It's not every university that provides undergraduate students a culture that allows for conversations with a dean completely in French, or the opportunity to be the first to try a new study abroad program. It was those experiences—big and small—that have fostered courage and passion in Juliana Ortegon to pursue her dreams.
Ortegon wanted to find a way to combine her many varied interests and it was Northern Arizona University that gave her the chance not only to major in Arts Management, but also to earn minors in Theatre, French, and business.
"I wasn't just stuck to this one script," she says. "I had a little more say in what I did and I could extend my curiosity and subjects."
That curious nature led her to study abroad for a year in Montpellier, France, where she became fluent in the local language. She then decided to give a brand-new program in Siena, Italy a try, where she learned about art history, painting, book-making, and took Italian and language classes. Ortegon also was turned on to work in museums and galleries after getting hands-on curator experience, learning skills in art handling and exhibit creation.
"The curriculum was absolutely excellent," she says. "It's always been a dream to go to a private all-girls' school and study languages and arts, and that's what it was for a semester."
Ortegon also got her fair share of curator experience on campus. As one of four student curators of an exhibit called "Wunderkammer: The University as Cabinet of Curiosities" at the NAU Art Museum, she designed a special exhibition featuring items from departments across the university that have been used for teaching, research, and other applications.

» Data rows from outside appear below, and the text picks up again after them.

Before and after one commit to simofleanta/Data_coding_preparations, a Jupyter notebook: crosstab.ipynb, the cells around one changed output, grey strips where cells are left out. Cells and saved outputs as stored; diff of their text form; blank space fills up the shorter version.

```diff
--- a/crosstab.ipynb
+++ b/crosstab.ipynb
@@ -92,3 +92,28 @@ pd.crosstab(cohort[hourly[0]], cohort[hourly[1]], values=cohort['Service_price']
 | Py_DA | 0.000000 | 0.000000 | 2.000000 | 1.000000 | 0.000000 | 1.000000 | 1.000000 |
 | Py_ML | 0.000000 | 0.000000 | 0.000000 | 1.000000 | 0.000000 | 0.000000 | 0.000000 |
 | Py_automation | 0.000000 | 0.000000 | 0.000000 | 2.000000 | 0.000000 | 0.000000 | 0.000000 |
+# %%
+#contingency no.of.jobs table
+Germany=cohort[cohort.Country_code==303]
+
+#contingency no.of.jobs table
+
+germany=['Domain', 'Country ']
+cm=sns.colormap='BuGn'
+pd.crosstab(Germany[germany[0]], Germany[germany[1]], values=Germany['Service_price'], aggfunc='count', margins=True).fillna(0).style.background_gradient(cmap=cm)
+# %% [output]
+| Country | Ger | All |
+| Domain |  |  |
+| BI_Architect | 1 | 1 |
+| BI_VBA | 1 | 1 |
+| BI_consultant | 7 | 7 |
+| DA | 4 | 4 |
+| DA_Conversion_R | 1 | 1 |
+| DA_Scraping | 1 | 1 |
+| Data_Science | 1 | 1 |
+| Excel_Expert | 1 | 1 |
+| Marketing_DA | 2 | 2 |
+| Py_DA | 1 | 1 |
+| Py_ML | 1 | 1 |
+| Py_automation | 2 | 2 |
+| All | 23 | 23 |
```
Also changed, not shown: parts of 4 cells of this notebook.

For Ortegon, the work at the museum served as her capstone project, which is a comprehensive project that applies the knowledge and skills learned throughout the degree program.
"It was just a good hands-on practice of actual preparation of an exhibit," she says. "I worked at the NAU art museum and that really opened up my love for working in a museum."
Ortegon also credits her academic advisor, Debbie Berktold, and then-museum director Jen McLerran for serving as her mentors, helping guide her way toward graduation and encouraging her to gain as much experience as she could while enjoying her undergraduate years.
It's a lesson Ortegon hopes that students following in her footsteps learn. To her, the reward of her university education was in the risks she was urged to take, such as studying abroad.
"It is enriching. You get to learn different cultures, meet wonderful people - it's the experience of a lifetime," she says.
Now living in New York City—where she arrived after graduation with "a suitcase and one friend"—Ortegon is interning at an event-planning agency helping nonprofit organizations throughout New York raise money. The agency produces concerts, galas, and fundraisers, making it another opportunity for Ortegon to test her creativity in the arts.
Though making ends meet in the big city is a challenge, Ortegon is confident that her experiences are leading her in the right direction. The final destination is unknown, but she's following the advice she gives to other students pursuing the arts: "To each their own journey."